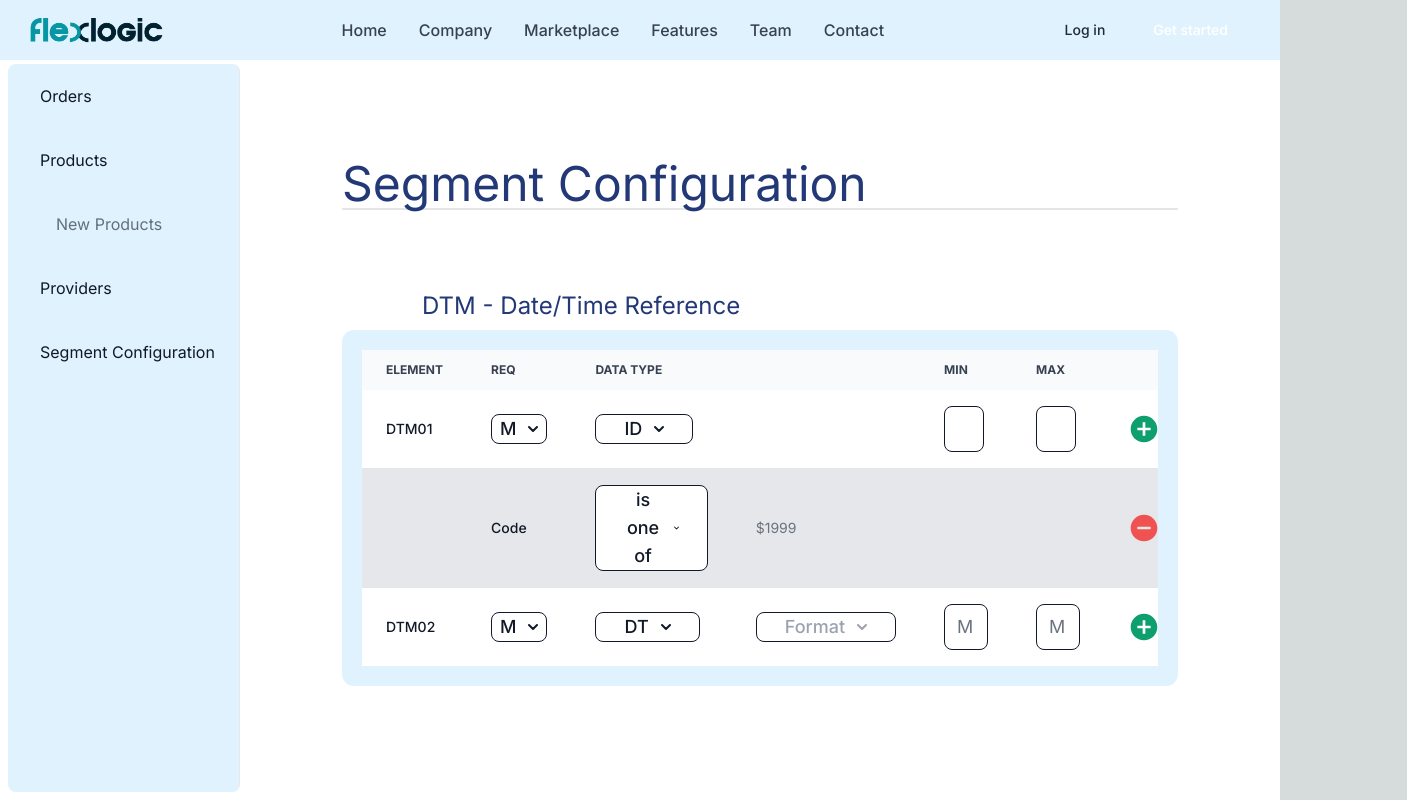
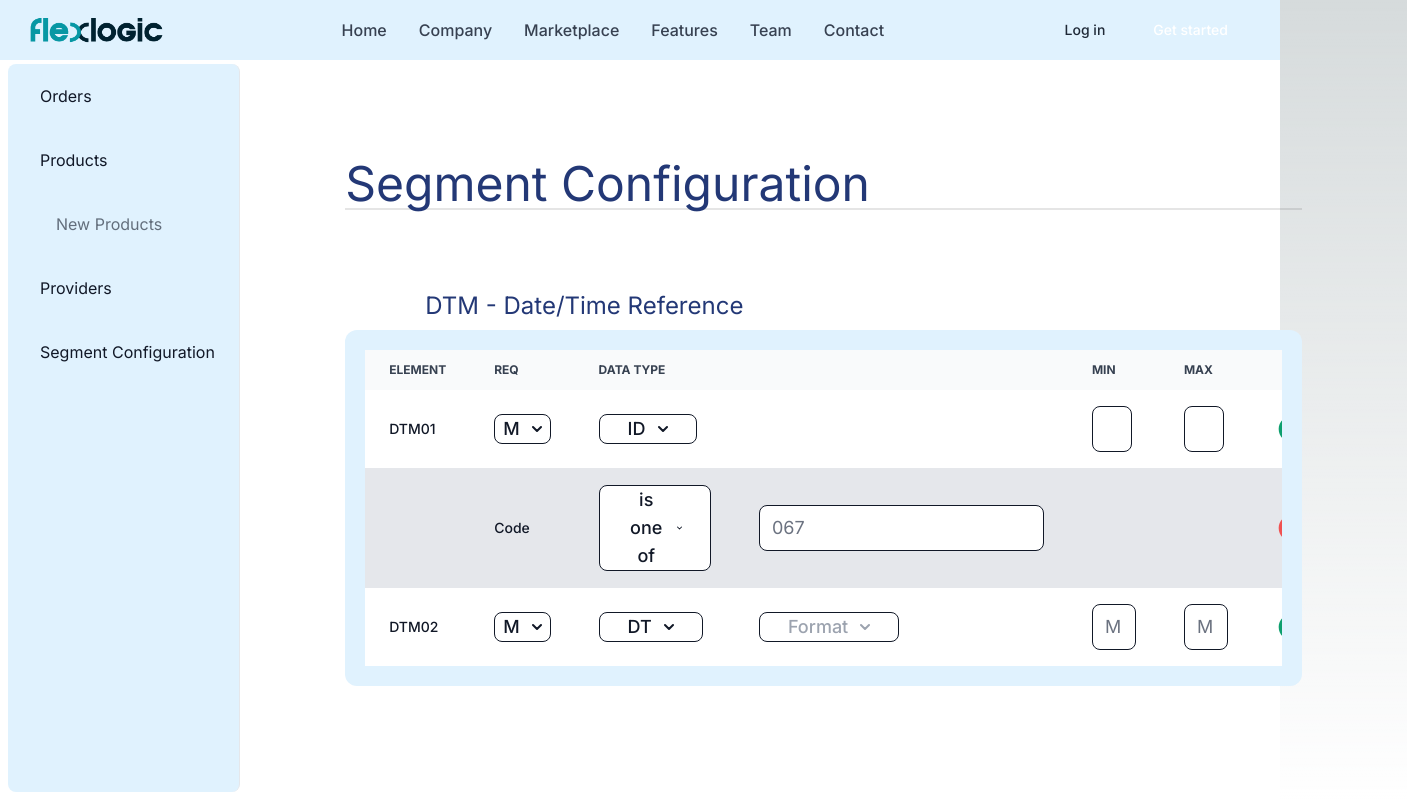
Before and after one commit to JulianJ-mtz/Pruebas_TC3005, a Next.js app: page /dashboard/configuration in a window 1280 px wide. Shown: the whole page, 1407 px wide, since content can reach past the window. Built offline with nearby package versions, Linux system fonts and the light colour scheme.

Commit message:
Added input

```diff
--- a/src/app/dashboard/configuration/page.tsx
+++ b/src/app/dashboard/configuration/page.tsx
@@ -86,7 +86,7 @@ export default function Configuration() {
                             </svg></button>
                           </td>
                           <td className="px-6 py-4">
-                              $1999
+                          <input type="text" className="bg-white border border-gray-900 text-gray-900 text-lg rounded-lg focus:ring-blue-500 block w-50 px-3 dark:bg-gray-700 dark:border-gray-600 dark:placeholder-blue-800 dark:text-white dark:focus:ring-blue-500 dark:focus:border-blue-500" required placeholder="067"/>
                           </td>
                           <td className="px-6 py-4">
 
```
------------
What you should do: A faithful copy of all the data above is required, printed exactly and with no pictures.

Exercise solution:
Before and after one commit to JulianJ-mtz/Pruebas_TC3005, a Next.js app: page /dashboard/configuration in a window 1280 px wide. Shown: the whole page, 1407 px wide, since content can reach past the window. Built offline with nearby package versions, Linux system fonts and the light colour scheme.

Commit message:
Added input

```diff
--- a/src/app/dashboard/configuration/page.tsx
+++ b/src/app/dashboard/configuration/page.tsx
@@ -86,7 +86,7 @@ export default function Configuration() {
                             </svg></button>
                           </td>
                           <td className="px-6 py-4">
-                              $1999
+                          <input type="text" className="bg-white border border-gray-900 text-gray-900 text-lg rounded-lg focus:ring-blue-500 block w-50 px-3 dark:bg-gray-700 dark:border-gray-600 dark:placeholder-blue-800 dark:text-white dark:focus:ring-blue-500 dark:focus:border-blue-500" required placeholder="067"/>
                           </td>
                           <td className="px-6 py-4">
 
```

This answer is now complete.